▶ **What you will do**: Once the images are set aside, print the remaining lines below exactly.

[Revision tracking records]
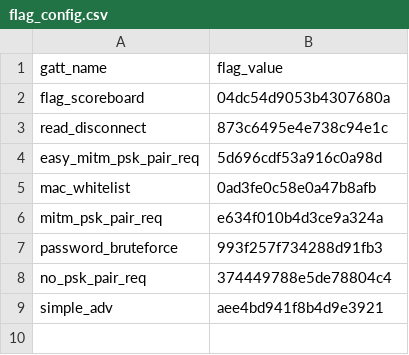
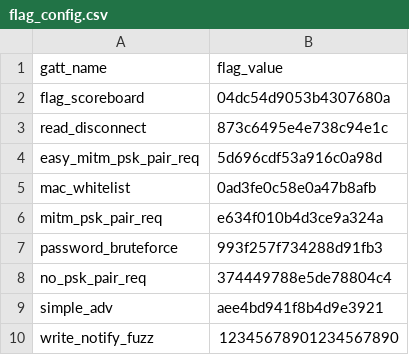
Before and after one commit to hackgnar/ble_ctf_infinity, a CSV file: code_gen/flag_config.csv, drawn as a sheet.

Commit message:
hid flag 7 a bit better and added flag 8

```diff
--- a/code_gen/flag_config.csv
+++ b/code_gen/flag_config.csv
@@ -9 +9,2 @@ no_psk_pair_req,374449788e5de78804c4
 simple_adv,aee4bd941f8b4d9e3921
+write_notify_fuzz, 12345678901234567890
```
Also changed, not shown: 7 other files.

▶ **Answer for this exercise**:
Before and after one commit to hackgnar/ble_ctf_infinity, a CSV file: code_gen/flag_config.csv, drawn as a sheet.

Commit message:
hid flag 7 a bit better and added flag 8

```diff
--- a/code_gen/flag_config.csv
+++ b/code_gen/flag_config.csv
@@ -9 +9,2 @@ no_psk_pair_req,374449788e5de78804c4
 simple_adv,aee4bd941f8b4d9e3921
+write_notify_fuzz, 12345678901234567890
```
Also changed, not shown: 7 other files.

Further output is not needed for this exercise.